An economists thoughts on happiness

An economists thoughts on happiness

An interesting article on happiness and economics from the New York Times – by Justin Wolfers

Yale_ã_s business school just published an interesting interview with Betsey Stevenson_ã”my favorite economist. And yes, the usual disclosure applies: this is partly because she_ã_s an interesting coauthor and colleague, but also because she_ã_s my partner. She makes an interesting point about the interplay between happiness research and behavioral economics:

For a very long time, we believed the best thing to do was just look at what people do and infer their preferences from their behavior.

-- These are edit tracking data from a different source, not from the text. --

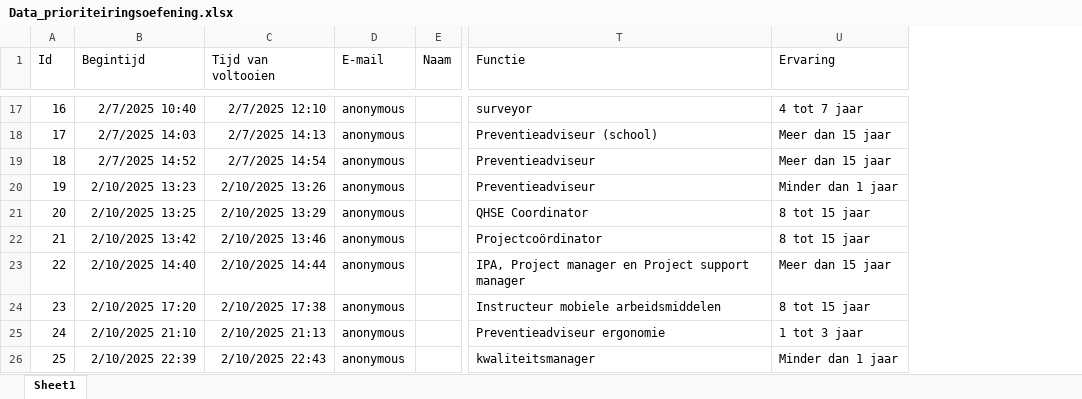
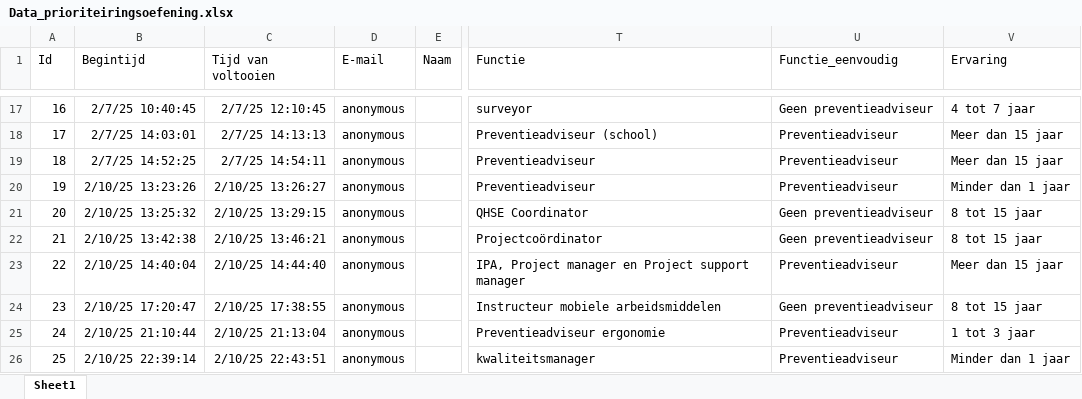
Before and after one commit to GVanthournout/Prioriteiten_soft_skills, an Excel workbook: Data_prioriteiringsoefening.xlsx, sheet Sheet1, drawn as a sheet; only a part is shown, gaps mark what is left out; values as stored, in another font and other column widths than the file's, no borders; table styles not drawn; the diff covers the shown part only; the diff names each change by its address in the sheet, - before the commit and + after, or states it on an @@ line.

```diff
--- a/Data_prioriteiringsoefening.xlsx (sheet Sheet1)
+++ b/Data_prioriteiringsoefening.xlsx (sheet Sheet1)
+column U (Functie_eenvoudig), rows 17-26: Geen preventieadviseur | Preventieadviseur | Preventieadviseur | Preventieadviseur | Geen preventieadviseur | Geen preventieadviseur | Preventieadviseur | Geen preventieadviseur | Preventieadviseur | Preventieadviseur
-B17 (Begintijd): 2/7/2025 10:40
+B17 (Begintijd): 2/7/25 10:40:45
-C17 (Tijd van voltooien): 2/7/2025 12:10
+C17 (Tijd van voltooien): 2/7/25 12:10:45
-B18 (Begintijd): 2/7/2025 14:03
+B18 (Begintijd): 2/7/25 14:03:01
-C18 (Tijd van voltooien): 2/7/2025 14:13
+C18 (Tijd van voltooien): 2/7/25 14:13:13
-B19 (Begintijd): 2/7/2025 14:52
+B19 (Begintijd): 2/7/25 14:52:25
-C19 (Tijd van voltooien): 2/7/2025 14:54
+C19 (Tijd van voltooien): 2/7/25 14:54:11
-B20 (Begintijd): 2/10/2025 13:23
+B20 (Begintijd): 2/10/25 13:23:26
-C20 (Tijd van voltooien): 2/10/2025 13:26
+C20 (Tijd van voltooien): 2/10/25 13:26:27
-B21 (Begintijd): 2/10/2025 13:25
+B21 (Begintijd): 2/10/25 13:25:32
-C21 (Tijd van voltooien): 2/10/2025 13:29
+C21 (Tijd van voltooien): 2/10/25 13:29:15
-B22 (Begintijd): 2/10/2025 13:42
+B22 (Begintijd): 2/10/25 13:42:38
-C22 (Tijd van voltooien): 2/10/2025 13:46
+C22 (Tijd van voltooien): 2/10/25 13:46:21
-B23 (Begintijd): 2/10/2025 14:40
+B23 (Begintijd): 2/10/25 14:40:04
-C23 (Tijd van voltooien): 2/10/2025 14:44
+C23 (Tijd van voltooien): 2/10/25 14:44:40
-B24 (Begintijd): 2/10/2025 17:20
+B24 (Begintijd): 2/10/25 17:20:47
-C24 (Tijd van voltooien): 2/10/2025 17:38
+C24 (Tijd van voltooien): 2/10/25 17:38:55
-B25 (Begintijd): 2/10/2025 21:10
+B25 (Begintijd): 2/10/25 21:10:44
-C25 (Tijd van voltooien): 2/10/2025 21:13
+C25 (Tijd van voltooien): 2/10/25 21:13:04
-B26 (Begintijd): 2/10/2025 22:39
+B26 (Begintijd): 2/10/25 22:39:14
-C26 (Tijd van voltooien): 2/10/2025 22:43
+C26 (Tijd van voltooien): 2/10/25 22:43:51
```
Also changed, not shown: 13 added rows and 34 edited cells elsewhere in this sheet, 25 other files.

But we_ã_ve started to learn that there are some domains where that is hard to do_ã_ I think one of the richest potential areas for happiness data is in the area of behavioral economics _ã” in situations where the way people behave may not actually reflect their true, underlying preferences.

But she also warns economists not to get too carried away:

There is a real question of whether happiness is the same thing as utility. Gary Becker has argued quite forcefully that they are not the same thing, that they should not be used interchangeably, that instead we should think of happiness as being one component of utility. I agree with his point that there is probably more to life than even life satisfaction. I know that sounds almost oxymoronic, but perhaps we_ã_re missing a sense of greater purpose or fulfillment.

The interview is interesting throughout, providing a provocative account of the state of knowledge on economics and happiness. Read the full interview, here.